And the best part?  Abram believed!  He believed; and in fact, this account from Genesis makes a point of saying that not only that he “believed the LORD, [but] that [he] reckoned it to him as righteousness.”  And that’s where this story gets really interesting: you see, there’s always been some question on exactly how this verse ought to be translated.  On the one hand, it can be rightly assumed that because Abram believed the LORD, thus the LORD reckoned that belief of Abram as righteousness, in that he trusted God with everything in his life and because of faith was worthy of the promises made.  However, the original Hebrew in this verse really only translates this as to how Abram believed and how he reckoned it as righteousness, suggesting that it might well be that Abram was reckoning God as being righteous; in other words, because God was intent on making his promise unto Abram even greater than before, Abram knew that God was worthy of faith and trust, and thus could believe, and press on to where God was leading him.

Granted, there’s a fair amount of ambiguity in that admittedly very small piece of translation, but the point is very clear and unalloyed:  that God is righteous and that his promises, however delayed or unfulfilled they might seem to us at times, are sure and certain.  It was because of the certainty that God would make good on his promises that Abram could believe, and so it is for you and for me today; ours is the God who is worthy of our trust, and thus we press on… no matter what.

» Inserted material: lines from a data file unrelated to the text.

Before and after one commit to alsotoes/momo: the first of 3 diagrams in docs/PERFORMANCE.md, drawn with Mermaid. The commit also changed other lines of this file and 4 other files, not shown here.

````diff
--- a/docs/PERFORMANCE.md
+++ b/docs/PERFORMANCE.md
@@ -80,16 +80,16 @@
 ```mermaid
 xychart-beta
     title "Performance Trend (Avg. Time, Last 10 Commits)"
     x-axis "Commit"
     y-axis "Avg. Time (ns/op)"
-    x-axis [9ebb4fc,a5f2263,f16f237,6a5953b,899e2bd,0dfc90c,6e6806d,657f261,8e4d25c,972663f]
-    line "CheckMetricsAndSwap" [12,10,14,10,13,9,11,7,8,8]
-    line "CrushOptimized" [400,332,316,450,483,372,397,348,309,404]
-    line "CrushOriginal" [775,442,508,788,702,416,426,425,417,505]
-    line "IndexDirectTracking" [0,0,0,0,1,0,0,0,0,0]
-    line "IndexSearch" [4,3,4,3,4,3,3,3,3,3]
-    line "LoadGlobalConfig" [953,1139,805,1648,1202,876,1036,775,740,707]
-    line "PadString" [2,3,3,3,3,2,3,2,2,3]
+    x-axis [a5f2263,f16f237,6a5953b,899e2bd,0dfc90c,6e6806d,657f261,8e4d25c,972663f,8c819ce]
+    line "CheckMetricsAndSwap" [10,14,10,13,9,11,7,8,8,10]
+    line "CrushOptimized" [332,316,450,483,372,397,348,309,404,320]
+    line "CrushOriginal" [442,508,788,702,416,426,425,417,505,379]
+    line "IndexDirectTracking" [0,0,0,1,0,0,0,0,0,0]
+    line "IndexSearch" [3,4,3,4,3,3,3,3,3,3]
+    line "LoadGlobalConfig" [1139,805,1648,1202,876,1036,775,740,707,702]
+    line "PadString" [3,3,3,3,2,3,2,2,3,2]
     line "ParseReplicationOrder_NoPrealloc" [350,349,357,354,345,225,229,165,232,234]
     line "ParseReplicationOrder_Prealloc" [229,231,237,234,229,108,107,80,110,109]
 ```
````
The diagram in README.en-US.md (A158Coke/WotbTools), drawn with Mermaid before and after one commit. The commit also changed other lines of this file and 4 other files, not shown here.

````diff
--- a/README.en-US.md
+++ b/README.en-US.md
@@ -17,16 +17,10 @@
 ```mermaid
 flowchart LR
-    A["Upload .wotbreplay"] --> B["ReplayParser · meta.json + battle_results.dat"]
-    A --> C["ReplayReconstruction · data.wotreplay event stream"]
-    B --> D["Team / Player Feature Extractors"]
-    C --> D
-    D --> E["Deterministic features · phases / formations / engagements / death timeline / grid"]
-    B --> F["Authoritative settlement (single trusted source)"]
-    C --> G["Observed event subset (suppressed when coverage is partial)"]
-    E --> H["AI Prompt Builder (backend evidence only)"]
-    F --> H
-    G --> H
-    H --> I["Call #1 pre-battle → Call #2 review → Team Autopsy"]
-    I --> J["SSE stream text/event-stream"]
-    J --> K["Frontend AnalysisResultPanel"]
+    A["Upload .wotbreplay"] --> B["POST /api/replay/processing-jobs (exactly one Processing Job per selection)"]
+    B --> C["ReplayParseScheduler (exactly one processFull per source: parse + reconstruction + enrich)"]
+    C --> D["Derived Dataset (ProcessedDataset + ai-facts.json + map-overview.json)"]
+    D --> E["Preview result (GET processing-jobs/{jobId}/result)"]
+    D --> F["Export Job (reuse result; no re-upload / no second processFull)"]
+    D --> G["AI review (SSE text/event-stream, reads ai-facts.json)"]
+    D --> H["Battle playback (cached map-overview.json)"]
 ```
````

Though I can in no way relate to it personally (!), I’ve always been drawn to the rather athletic imagery that Paul uses in the reading we’ve shared this morning from Philippians; that idea of “press[ing] on toward the goal,” that is, the heavenly call of God, being something akin to a race; as The Message translates it, “I’ve got my eye on the goal, where God is beckoning us onward – to Jesus. I’m off and running, and I’m not turning back.”  It’s an apt comparison, to be sure; a life of faith, as in the running of a race, is marked by a sense of movement toward something more, and the urgency to get there; to reach the goal, to win the prize.  And yet, is it not also true that the race is not merely to the swift; it also matters how you run the race.  As Paul himself points out, it means “forgetting what lies behind and straining forward to what lies ahead;” it requires a certain maturity of mind, body and spirit, as well as the ability to “stay on the right track,” as it were.  And perhaps above all, it takes staying wholly focused on where you’re headed; and yes, as the saying goes, it means keeping “your eyes on the prize!”

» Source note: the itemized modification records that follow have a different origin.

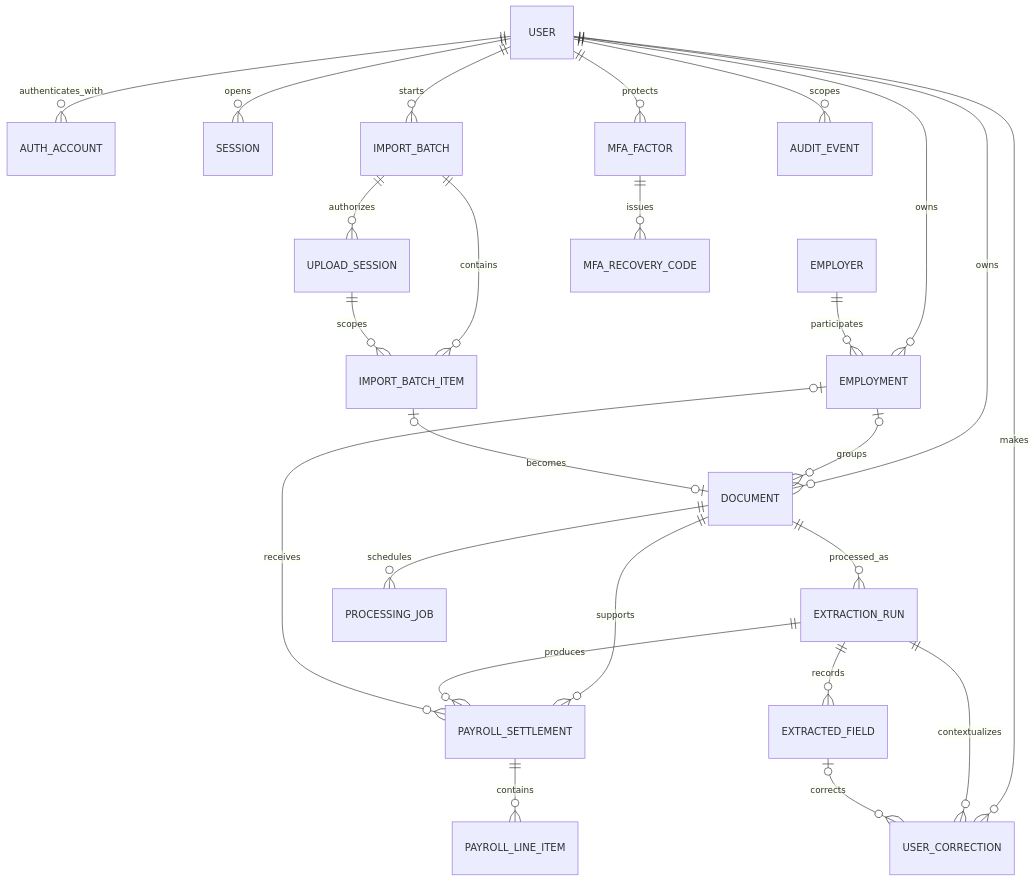
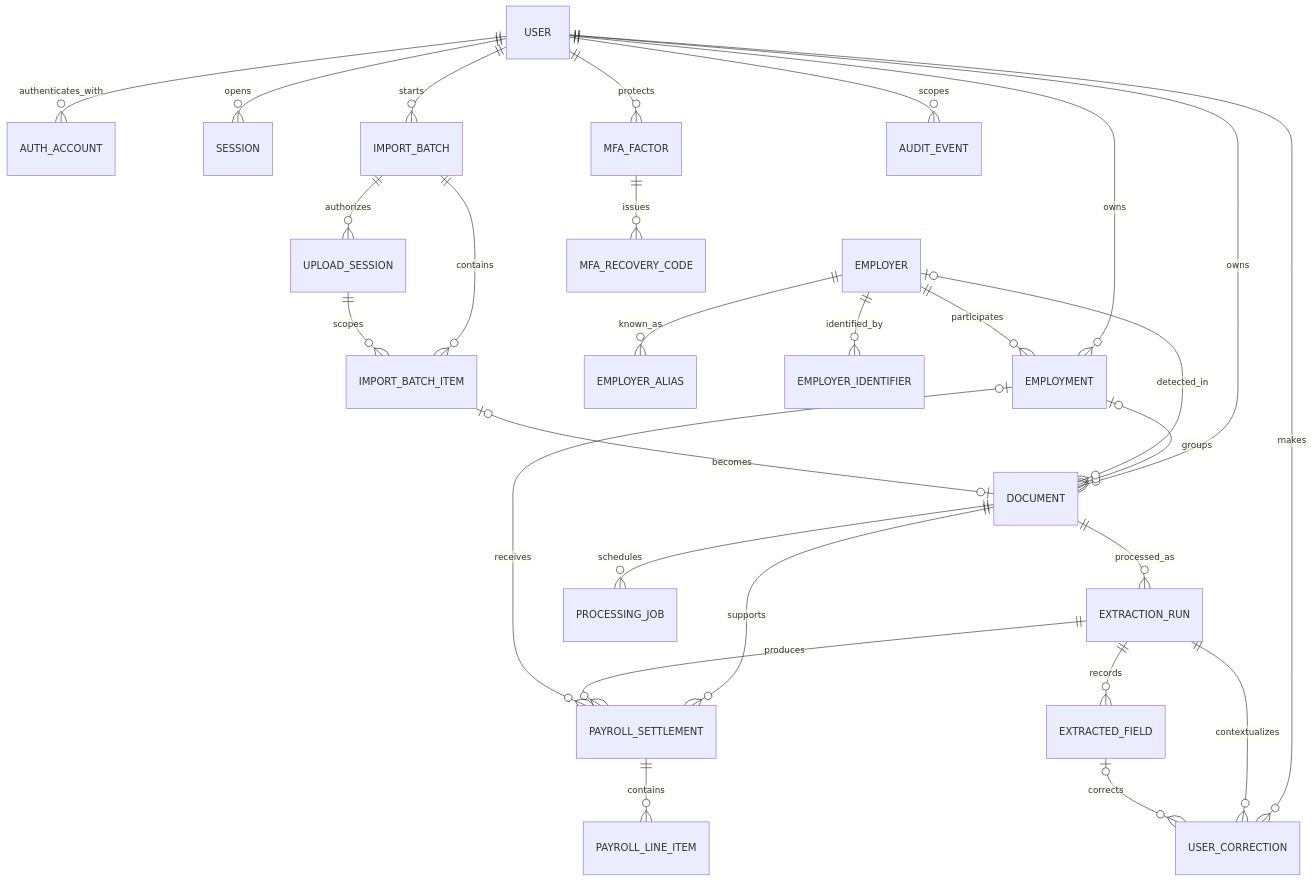
The diagram in docs/architecture/domain-model.md (SebastianMacaya/Salarivo), drawn with Mermaid before and after one commit. The commit also changed other lines of this file and 35 other files, not shown here.

```diff
--- a/docs/architecture/domain-model.md
+++ b/docs/architecture/domain-model.md
@@ -16,27 +16,30 @@
 ~~~mermaid
 erDiagram
     USER ||--o{ AUTH_ACCOUNT : authenticates_with
     USER ||--o{ SESSION : opens
     USER ||--o{ EMPLOYMENT : owns
     EMPLOYER ||--o{ EMPLOYMENT : participates
+    EMPLOYER ||--o{ EMPLOYER_ALIAS : known_as
+    EMPLOYER ||--o{ EMPLOYER_IDENTIFIER : identified_by
     USER ||--o{ IMPORT_BATCH : starts
     IMPORT_BATCH ||--o{ IMPORT_BATCH_ITEM : contains
     IMPORT_BATCH ||--o{ UPLOAD_SESSION : authorizes
     UPLOAD_SESSION ||--o{ IMPORT_BATCH_ITEM : scopes
     USER ||--o{ DOCUMENT : owns
     EMPLOYMENT o|--o{ DOCUMENT : groups
+    EMPLOYER o|--o{ DOCUMENT : detected_in
     IMPORT_BATCH_ITEM o|--o| DOCUMENT : becomes
     DOCUMENT ||--o{ EXTRACTION_RUN : processed_as
     DOCUMENT ||--o{ PROCESSING_JOB : schedules
     DOCUMENT ||--o{ PAYROLL_SETTLEMENT : supports
     EXTRACTION_RUN ||--o{ PAYROLL_SETTLEMENT : produces
     EXTRACTION_RUN ||--o{ EXTRACTED_FIELD : records
     EMPLOYMENT o|--o{ PAYROLL_SETTLEMENT : receives
     PAYROLL_SETTLEMENT ||--o{ PAYROLL_LINE_ITEM : contains
     USER ||--o{ USER_CORRECTION : makes
     EXTRACTION_RUN ||--o{ USER_CORRECTION : contextualizes
     EXTRACTED_FIELD o|--o{ USER_CORRECTION : corrects
     USER ||--o{ MFA_FACTOR : protects
     MFA_FACTOR ||--o{ MFA_RECOVERY_CODE : issues
     USER ||--o{ AUDIT_EVENT : scopes
 ~~~
```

You don’t have to be a marathon runner to understand that! In fact, I remember as a young man spending time out in the Maine woods with my father, and how he used to tell that if I ever found myself “turned around” out there in the woods – which was the term we used for getting lost in the woods (!) – the key was never to panic and certainly never to just start wandering aimlessly; but rather to take out your compass, calmly figure out what direction you should be heading and then take a bead in that direction on some very nearby landmark: a rock or a fallen tree; any location that’s clear and attainable.  And then you walk over to that tree or rock, you stop and you take out your compass once again, and take another bead toward another nearby landmark; repeating this process again and again until eventually you find yourself back on the familiar pathway that leads homeward.  It might take you awhile; and for a time along that journey the way will almost certainly seem unfamiliar at best.  But if you stay true to the point of the compass, pressing on in the right direction as opposed to backtracking or going around in circles, you will eventually, if slowly, reach your true destination.

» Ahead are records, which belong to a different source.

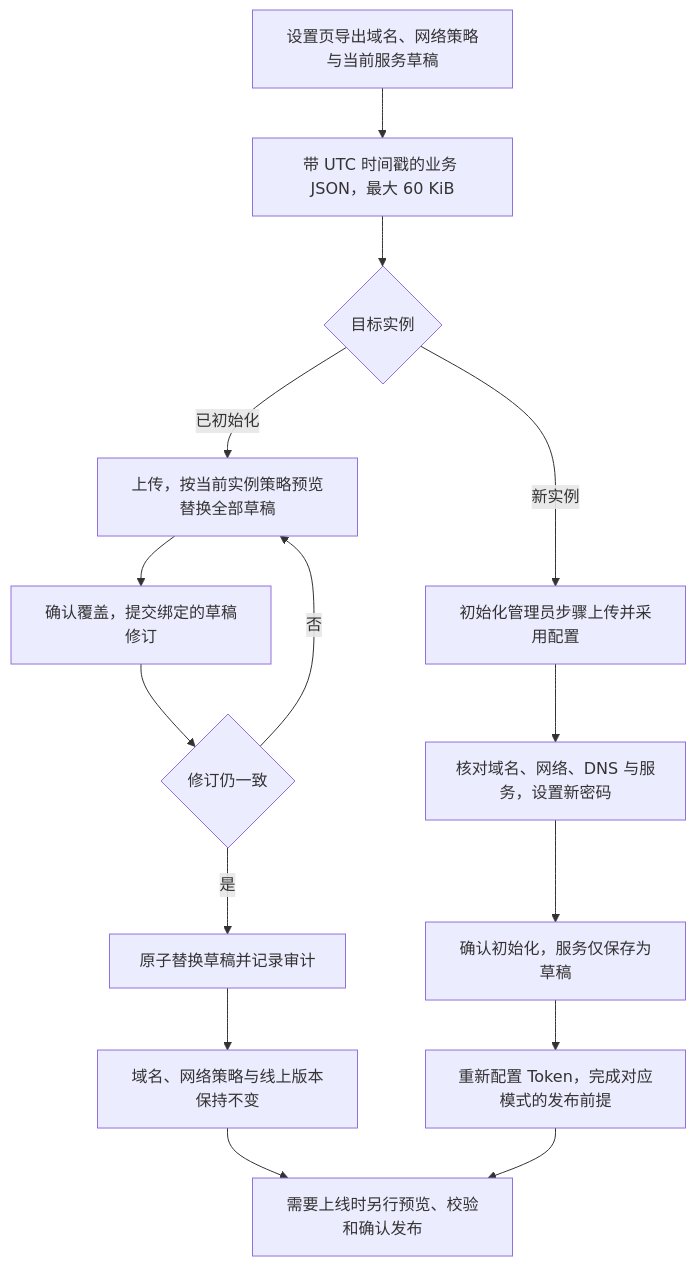
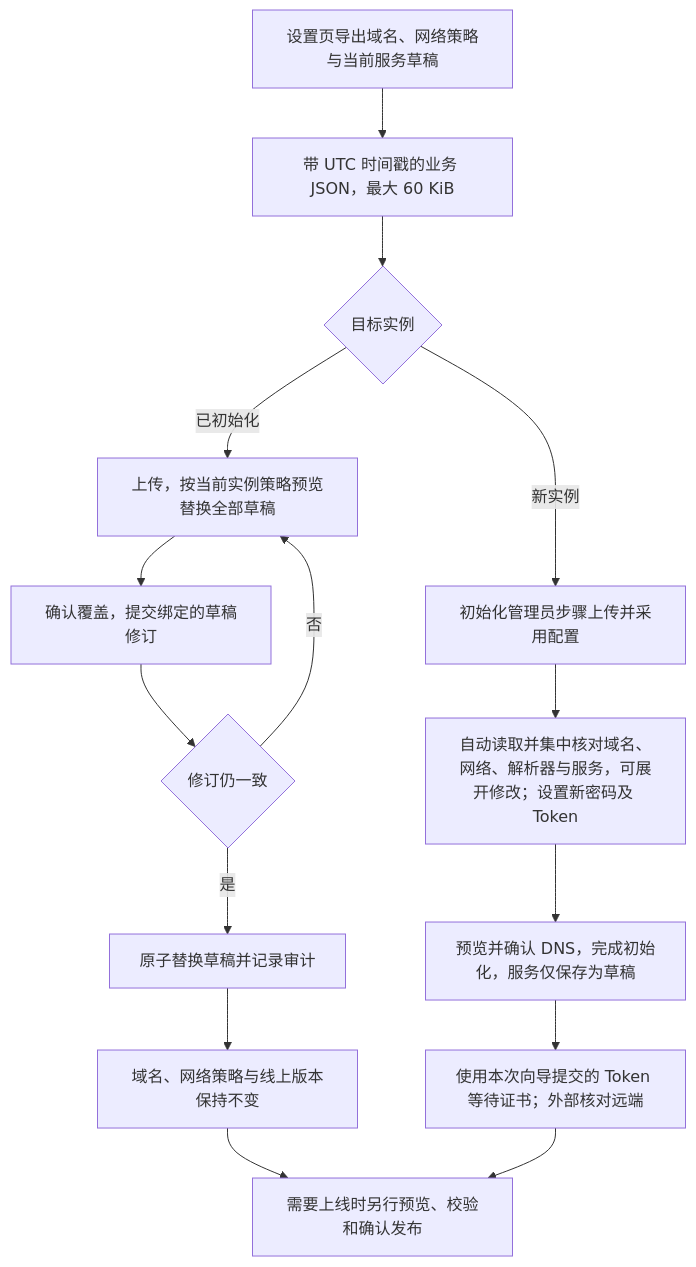
One commit to gofxq/caddy_admin changed the fifth of 5 diagrams in docs/product-user-flow-review.md. Above: the diagram before and after it, drawn with Mermaid. The commit also changed other lines of this file and 73 other files, not shown here.

````diff
--- a/docs/product-user-flow-review.md
+++ b/docs/product-user-flow-review.md
@@ -161,17 +178,17 @@
 ```mermaid
 flowchart TD
     EXPORT[设置页导出域名、网络策略与当前服务草稿] --> FILE[带 UTC 时间戳的业务 JSON，最大 60 KiB]
     FILE --> TARGET{目标实例}
     TARGET -->|已初始化| UPLOAD[上传，按当前实例策略预览替换全部草稿]
     UPLOAD --> CONFIRM[确认覆盖，提交绑定的草稿修订]
     CONFIRM --> CONFLICT{修订仍一致}
     CONFLICT -->|否| UPLOAD
     CONFLICT -->|是| DRAFT[原子替换草稿并记录审计]
     DRAFT --> PRESERVE[域名、网络策略与线上版本保持不变]
     PRESERVE --> PUBLISH[需要上线时另行预览、校验和确认发布]
     TARGET -->|新实例| SETUP[初始化管理员步骤上传并采用配置]
-    SETUP --> REVIEW[核对域名、网络、DNS 与服务，设置新密码]
-    REVIEW --> INIT[确认初始化，服务仅保存为草稿]
-    INIT --> TOKEN[重新配置 Token，完成对应模式的发布前提]
+    SETUP --> REVIEW[自动读取并集中核对域名、网络、解析器与服务，可展开修改；设置新密码及 Token]
+    REVIEW --> INIT[预览并确认 DNS，完成初始化，服务仅保存为草稿]
+    INIT --> TOKEN[使用本次向导提交的 Token 等待证书；外部核对远端]
     TOKEN --> PUBLISH
 ```
````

I’ll ask again:  how does one keep the faith in times such as these?  How are you and I to be pressing on toward the goal of living our lives with faith and integrity when it seems like everything around us and often within us would seek to tear us away from what we believe?  Well, it certainly begins with believing God and believing in his righteousness; understanding, in every good and lasting sense, that there is more to our lives than the here and now, and that the troubles of this world, of our lives and of this age are not the end of the story, and that God’s promises will come to pass in fullness in God’s good time.  Like “Father Abraham” before us, we need to remember that even if at times we have trouble believing a promise, God is ever and always at work making the promise even better.

But as much as we are to believe in God’s great providence in leading us to the promised land of our life and living; it is also crucial that we stay focused on the journey itself.  For life is indeed filled with all manner of “bad situations” that can easily get us “turned around” along the way and away from where God would have us go.  It might be the stuff of sin and guilt, of unresolved conflict and old hurts that have never healed.  It could be the kind of worldly ways and means that do weigh heavily in keeping us on track:  money troubles, health issues, broken relationships; and this is to say nothing of the constant barrage of anger and hatred that would daily challenge our belief in a perfect love that casts out all fear. There is so much in this world and in our lives that would seek to tear us away from God’s righteousness and our heavenly call in Christ Jesus; and that is why it is so crucial not only in these moments of prayer and worship, but even more so in all the moments yet to come, to stop… figure out where we are and then, slowly, deliberately and above all, prayerfully take a bead as where we go next; preparing ourselves to press on with love, and peace, and the otherworldly joy that comes from true righteousness; all the while standing firm in the Lord along every part of the journey.

The journey continues, beloved… may it truly be a blessing as we go; and may our thanks be to God.

Amen and AMEN.

c. 2019  Rev. Michael W. Lowry

Advertisements
 
Leave a comment

Posted by on March 17, 2019 in Epistles, Faith, Lent, Life, Old Testament, Paul, Sermon

 

Tags: , , ,

The Impossible Possibility

(a sermon for February 24, 2019, the 6th Sunday after Epiphany, based on Luke 6:27-38)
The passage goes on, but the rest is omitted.